Join professional groups in your field as a student member if you are still in college. Attend conferences and rub shoulders with seasoned pros who are often eager to help neophytes. Volunteer to help run the registration table, and you will meet lots of potentially helpful people.
Arrange a Job Shadow
When you have a positive networking meeting with someone, try to arrange a job shadow day as a follow-up.
Have an Elevator Pitch Ready
Take stock of your strongest interests and skills and be prepared to tell people who you meet some interesting things about yourself to grab their attention. Think of it as a 30-second commercial.
For example, you might say “I am an English major who loves to write. I have organized and promoted lots of concerts and fundraising events for my campus singing group. I also love to follow fashion trends, and helped to coordinate the annual campus fashion show sponsored by my sorority.”
Target Your Resume and Cover Letter
As your career goals begin to crystallize, develop targeted versions of your resume. Showcase the skills, experiences, coursework, and projects most related to your emerging job objectives.
Avoid generic cover letters. Instead, take the time to write a targeted cover letter to make a special case for how each job matches your interests and skills. Get feedback and advice from advisors and contacts in order to improve your documents. Always carefully grammar, spell check and proofread your documents.
Find Companies You Would Like to Work For
Identify other employers of interest which are not affiliated with your college’s career office to expand your options. Visit the employment section of their website and look for college student/graduate opportunities.
Check to see if your college has any alumni working at your target organizations and ask for their advice about accessing jobs at their organization. Your career and alumni offices can help you to identify alumni by an organization. You can also utilize the alumni function on LinkedIn to identify some contacts.
Use job sites like Indeed.com to generate more job leads. Identify specialized or niche job boards for your field to find more listings.
Once you’ve found employers you would like to work for, here’s how to get noticed by them.
Organize Your Job Search
Get organized. Keep a database of all your applications and contacts. Schedule 10 hours per week for job searching while you are in school. Increase the time you spend to 20 hours a week during breaks and after graduation. Here are ten good ways to organize your job search.
Line Up an Internship
Do as many internships as possible during your college years. If you find that you are underqualified for your target job at graduation, explore the possibility of doing an internship for the summer or fall after graduation.
Internship sponsors often hire from their past roster of interns, plus you will gain valuable skills and contacts. If cash flow is an issue, pair a part-time internship with a basic paying job.
Keep Balance in Your Life

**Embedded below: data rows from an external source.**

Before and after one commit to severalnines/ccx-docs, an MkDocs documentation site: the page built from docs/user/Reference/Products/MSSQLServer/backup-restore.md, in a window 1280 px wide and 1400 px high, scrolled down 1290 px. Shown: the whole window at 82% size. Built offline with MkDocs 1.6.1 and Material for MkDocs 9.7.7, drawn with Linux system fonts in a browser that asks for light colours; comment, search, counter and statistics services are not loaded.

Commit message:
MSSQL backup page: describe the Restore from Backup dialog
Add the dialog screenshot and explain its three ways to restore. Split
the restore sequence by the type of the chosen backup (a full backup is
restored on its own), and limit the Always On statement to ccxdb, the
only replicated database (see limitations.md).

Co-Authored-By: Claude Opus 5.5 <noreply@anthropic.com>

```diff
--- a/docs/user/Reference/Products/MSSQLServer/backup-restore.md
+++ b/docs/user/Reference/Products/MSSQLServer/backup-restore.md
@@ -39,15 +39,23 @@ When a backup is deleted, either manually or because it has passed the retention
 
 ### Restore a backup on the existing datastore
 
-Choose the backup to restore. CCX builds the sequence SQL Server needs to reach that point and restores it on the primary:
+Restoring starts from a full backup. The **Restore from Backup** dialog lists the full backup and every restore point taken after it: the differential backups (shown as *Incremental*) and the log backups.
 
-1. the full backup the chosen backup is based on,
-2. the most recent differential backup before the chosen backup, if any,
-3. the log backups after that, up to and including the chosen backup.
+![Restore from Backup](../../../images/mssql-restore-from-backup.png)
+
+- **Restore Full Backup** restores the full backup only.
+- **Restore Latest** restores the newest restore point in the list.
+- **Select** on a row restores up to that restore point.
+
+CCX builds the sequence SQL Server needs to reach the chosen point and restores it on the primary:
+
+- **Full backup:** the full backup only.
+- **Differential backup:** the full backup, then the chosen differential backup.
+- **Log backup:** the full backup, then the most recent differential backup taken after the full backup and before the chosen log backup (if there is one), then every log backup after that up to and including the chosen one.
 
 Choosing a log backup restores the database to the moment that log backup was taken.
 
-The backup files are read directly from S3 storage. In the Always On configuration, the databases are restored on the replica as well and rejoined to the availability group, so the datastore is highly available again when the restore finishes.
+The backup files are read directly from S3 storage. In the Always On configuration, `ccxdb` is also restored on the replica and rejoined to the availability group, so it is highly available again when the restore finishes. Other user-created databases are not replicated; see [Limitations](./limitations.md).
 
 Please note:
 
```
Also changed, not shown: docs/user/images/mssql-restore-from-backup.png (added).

Finally, endeavor to retain some balance in your life while you are in job search mode. Exercise, follow a healthy diet, get enough sleep and continue to pursue your outside interests in order to keep your energy level up and maintain a positive state of mind.
Finding that perfect first job may take some time, but making a good match will be worth your preparation and patience.